▶ **Problem**
Retype every record exactly. Skip the images.

Data extracted from a collection:
* * *
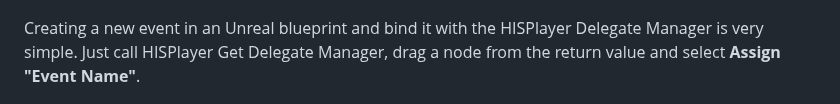
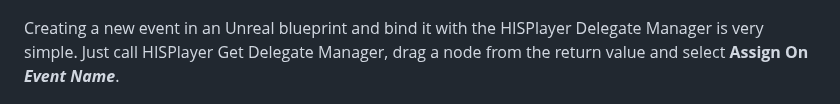
Before and after one commit to HISPlayer/UnrealAndroid-SDK, a Markdown page: caching.md, the part around the change. Rendered like a GitHub page.

```diff
--- a/caching.md
+++ b/caching.md
@@ -64,7 +64,7 @@ Use the delegate manager to bind different events and keep track of the cache lo
 <img src="./images/Cache5.png">
 </p>
 
-Creating a new event in an Unreal blueprint and bind it with the HISPlayer Delegate Manager is very simple. Just call HISPlayer Get Delegate Manager, drag a node from the return value and select **Assign "Event Name"**.
+Creating a new event in an Unreal blueprint and bind it with the HISPlayer Delegate Manager is very simple. Just call HISPlayer Get Delegate Manager, drag a node from the return value and select **Assign On *Event Name***.
 
 <p align="center">
 <img src="./images/BindEvent.png">
```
* * *
▶ **Answer below**
Before and after one commit to HISPlayer/UnrealAndroid-SDK, a Markdown page: caching.md, the part around the change. Rendered like a GitHub page.

```diff
--- a/caching.md
+++ b/caching.md
@@ -64,7 +64,7 @@ Use the delegate manager to bind different events and keep track of the cache lo
 <img src="./images/Cache5.png">
 </p>
 
-Creating a new event in an Unreal blueprint and bind it with the HISPlayer Delegate Manager is very simple. Just call HISPlayer Get Delegate Manager, drag a node from the return value and select **Assign "Event Name"**.
+Creating a new event in an Unreal blueprint and bind it with the HISPlayer Delegate Manager is very simple. Just call HISPlayer Get Delegate Manager, drag a node from the return value and select **Assign On *Event Name***.
 
 <p align="center">
 <img src="./images/BindEvent.png">
```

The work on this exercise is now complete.